A node, when used in a microservice architecture will be a machine or virtual machine running one or more microservices. In general this is Linux machine running an application capable of providing an API. One way of building node’s and micorservices is making use of Flask, Flask is a micro web application framework written in Python and based on the Werkzeug toolkit and Jinja2 template engine. It is BSD licensed.
Flask is called a micro framework because it does not presume or force a developer to use a particular tool or library. It has no database abstraction layer, form validation, or any other components where pre-existing third-party libraries provide common functions. However, Flask supports extensions that can add application features as if they were implemented in Flask itself. Extensions exist for object-relational mappers, form validation, upload handling, various open authentication technologies and several common framework related tools. Flask is ideally suited to build microservices on.

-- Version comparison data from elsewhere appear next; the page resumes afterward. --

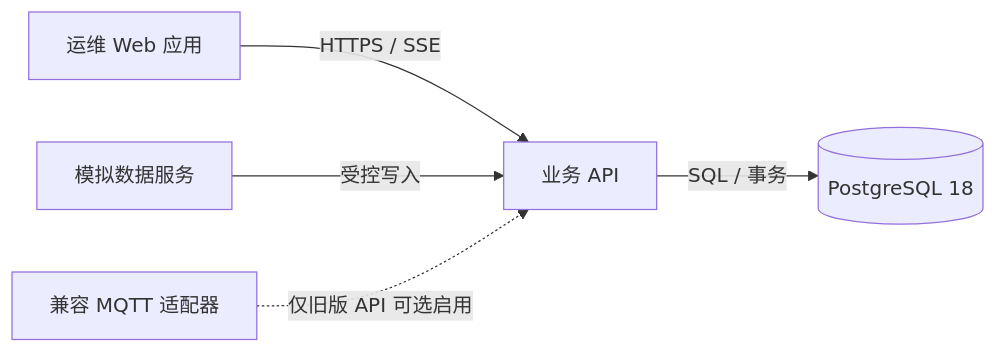
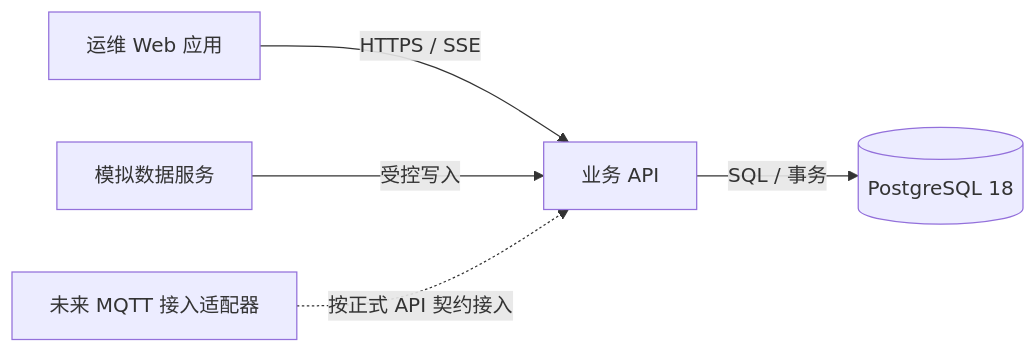
One commit to x1ng-chen/utility-tunnel-digital-twin changed the diagram in docs/软件企业级架构与数据设计.md. Above: the diagram before and after it, drawn with Mermaid. The commit also changed other lines of this file and 63 other files, not shown here.

````diff
--- a/docs/软件企业级架构与数据设计.md
+++ b/docs/软件企业级架构与数据设计.md
@@ -9,7 +9,7 @@
 ```mermaid
 flowchart LR
     Web[运维 Web 应用] -->|HTTPS / SSE| API[业务 API]
     API -->|SQL / 事务| DB[(PostgreSQL 18)]
     Simulator[模拟数据服务] -->|受控写入| API
-    Adapter[兼容 MQTT 适配器] -. 仅旧版 API 可选启用 .-> API
+    Adapter[未来 MQTT 接入适配器] -. 按正式 API 契约接入 .-> API
 ```
````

In the below diagram we show a node build based upon Flask in combination with NGINX, NGINX is a free, open-source, high-performance HTTP server and reverse proxy and running both Flask as well as NGINX on an Oracle Linux operating system. In this example we have selected specifically Oracle Linux as microservice nodes are commonly used in deployments that demand high availability, extreme performance and extreme scaling. Oracle Linux can provide this in combination with Flask and NGINX.
As one of the advantages of microservices is that it can scale easily it is commonly a good practice to ensure that your nodes are based upon a virtualization strategy. As we use Oracle Linux in our example it also makes sense to use Oracle VM as a virtualization layer. When needed a new node with the associated microservice can be created and can be added to the loadbalancing.
When monitoring your entire footprint with Oracle Enterprise Manager you can create a solution in which Oracle VM automatically creates new nodes for you when performance drops due to an increase in the number of requests. Oracle Enterprise Manager will then be able to scale down again as soon the number of requests goes down. By implementing such a self scaling and self healing solution you are assured of a always performing and always available solution to your users. This will require good thought on what kind of hardware to use; in this case it would be a good solution to use for example the Oracle Private Cloud Appliance. The Oracle Private Cloud Appliance is an engineered system, developed by Oracle, specifically to run elastic and changing landscapes based upon Oracle Linux and Oracle VM.